(Detected change data)
= Beginning of Section =

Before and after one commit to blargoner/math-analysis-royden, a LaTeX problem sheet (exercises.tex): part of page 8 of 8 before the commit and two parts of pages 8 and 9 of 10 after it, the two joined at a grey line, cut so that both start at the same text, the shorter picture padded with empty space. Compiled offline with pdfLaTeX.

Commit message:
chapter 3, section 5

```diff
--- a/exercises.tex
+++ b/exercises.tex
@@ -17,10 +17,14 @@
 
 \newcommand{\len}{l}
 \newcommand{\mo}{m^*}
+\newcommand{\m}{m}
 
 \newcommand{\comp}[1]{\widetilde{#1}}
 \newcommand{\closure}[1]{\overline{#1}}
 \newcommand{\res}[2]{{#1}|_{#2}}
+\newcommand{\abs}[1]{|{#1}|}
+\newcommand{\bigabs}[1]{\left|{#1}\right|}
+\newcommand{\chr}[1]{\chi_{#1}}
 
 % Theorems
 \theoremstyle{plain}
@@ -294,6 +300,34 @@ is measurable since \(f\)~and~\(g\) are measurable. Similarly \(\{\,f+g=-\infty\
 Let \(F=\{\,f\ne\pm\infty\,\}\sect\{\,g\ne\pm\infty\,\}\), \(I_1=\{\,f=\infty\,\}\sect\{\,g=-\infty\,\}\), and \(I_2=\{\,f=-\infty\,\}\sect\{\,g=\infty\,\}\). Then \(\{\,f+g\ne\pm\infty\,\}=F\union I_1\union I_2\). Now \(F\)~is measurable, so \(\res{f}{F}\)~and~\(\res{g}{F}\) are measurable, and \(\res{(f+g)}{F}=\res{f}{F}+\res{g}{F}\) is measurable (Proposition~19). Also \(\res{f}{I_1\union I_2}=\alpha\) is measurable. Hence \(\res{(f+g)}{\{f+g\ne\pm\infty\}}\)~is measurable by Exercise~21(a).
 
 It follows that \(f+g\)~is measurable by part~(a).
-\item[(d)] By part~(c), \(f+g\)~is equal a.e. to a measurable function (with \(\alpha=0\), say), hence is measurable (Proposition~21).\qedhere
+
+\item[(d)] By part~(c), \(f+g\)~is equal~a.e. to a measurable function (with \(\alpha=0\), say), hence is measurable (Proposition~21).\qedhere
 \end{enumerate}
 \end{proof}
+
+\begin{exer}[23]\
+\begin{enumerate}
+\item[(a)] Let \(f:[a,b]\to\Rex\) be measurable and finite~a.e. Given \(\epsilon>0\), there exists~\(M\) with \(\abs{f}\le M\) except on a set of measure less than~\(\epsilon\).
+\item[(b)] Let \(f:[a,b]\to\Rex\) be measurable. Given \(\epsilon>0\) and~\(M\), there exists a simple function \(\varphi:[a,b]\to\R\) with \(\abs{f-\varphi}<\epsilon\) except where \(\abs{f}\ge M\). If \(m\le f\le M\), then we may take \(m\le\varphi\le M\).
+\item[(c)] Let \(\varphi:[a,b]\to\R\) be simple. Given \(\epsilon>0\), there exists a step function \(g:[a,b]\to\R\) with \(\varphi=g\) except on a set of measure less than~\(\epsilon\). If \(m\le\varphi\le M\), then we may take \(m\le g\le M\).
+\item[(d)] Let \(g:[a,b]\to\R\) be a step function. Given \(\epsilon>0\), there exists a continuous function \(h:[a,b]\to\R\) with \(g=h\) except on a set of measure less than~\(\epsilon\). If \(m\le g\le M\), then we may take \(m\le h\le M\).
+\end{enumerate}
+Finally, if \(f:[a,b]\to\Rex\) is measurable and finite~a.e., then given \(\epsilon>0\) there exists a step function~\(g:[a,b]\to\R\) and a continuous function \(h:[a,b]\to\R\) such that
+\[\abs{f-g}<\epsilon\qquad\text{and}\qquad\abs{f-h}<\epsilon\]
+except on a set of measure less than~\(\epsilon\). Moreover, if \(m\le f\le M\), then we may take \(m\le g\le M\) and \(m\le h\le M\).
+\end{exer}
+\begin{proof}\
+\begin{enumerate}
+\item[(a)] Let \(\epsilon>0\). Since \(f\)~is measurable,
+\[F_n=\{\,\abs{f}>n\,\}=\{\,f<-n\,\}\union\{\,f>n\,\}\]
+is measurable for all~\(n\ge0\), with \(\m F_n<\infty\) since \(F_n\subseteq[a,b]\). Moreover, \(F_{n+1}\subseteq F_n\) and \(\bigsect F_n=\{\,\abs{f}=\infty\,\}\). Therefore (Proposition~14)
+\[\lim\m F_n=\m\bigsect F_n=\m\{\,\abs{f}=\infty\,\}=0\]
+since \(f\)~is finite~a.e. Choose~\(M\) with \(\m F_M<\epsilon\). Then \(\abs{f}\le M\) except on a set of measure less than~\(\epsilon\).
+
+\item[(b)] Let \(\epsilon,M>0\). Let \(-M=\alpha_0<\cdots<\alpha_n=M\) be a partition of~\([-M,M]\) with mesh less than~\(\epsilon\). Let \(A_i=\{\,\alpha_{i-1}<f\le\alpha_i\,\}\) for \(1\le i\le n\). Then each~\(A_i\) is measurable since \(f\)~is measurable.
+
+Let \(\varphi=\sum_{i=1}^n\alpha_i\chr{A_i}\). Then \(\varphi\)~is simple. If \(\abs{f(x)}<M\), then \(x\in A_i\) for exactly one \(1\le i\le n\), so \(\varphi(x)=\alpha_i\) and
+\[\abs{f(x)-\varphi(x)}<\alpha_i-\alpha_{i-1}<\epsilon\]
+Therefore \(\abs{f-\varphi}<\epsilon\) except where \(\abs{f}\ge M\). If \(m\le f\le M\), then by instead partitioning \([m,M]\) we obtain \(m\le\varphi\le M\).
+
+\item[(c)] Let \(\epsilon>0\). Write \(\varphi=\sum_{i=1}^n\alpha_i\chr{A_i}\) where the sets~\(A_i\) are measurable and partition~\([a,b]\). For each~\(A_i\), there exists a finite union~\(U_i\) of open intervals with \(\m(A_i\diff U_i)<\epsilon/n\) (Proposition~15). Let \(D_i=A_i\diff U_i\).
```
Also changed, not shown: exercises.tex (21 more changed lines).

= End of Section =

= TASK TO COMPLETE =
Please show all lines from the entries that contain the word "newcommand".

= RESULT OF THE TASK =
 \newcommand{\len}{l}
 \newcommand{\mo}{m^*}
+\newcommand{\m}{m}
 \newcommand{\comp}[1]{\widetilde{#1}}
 \newcommand{\closure}[1]{\overline{#1}}
 \newcommand{\res}[2]{{#1}|_{#2}}
+\newcommand{\abs}[1]{|{#1}|}
+\newcommand{\bigabs}[1]{\left|{#1}\right|}
+\newcommand{\chr}[1]{\chi_{#1}}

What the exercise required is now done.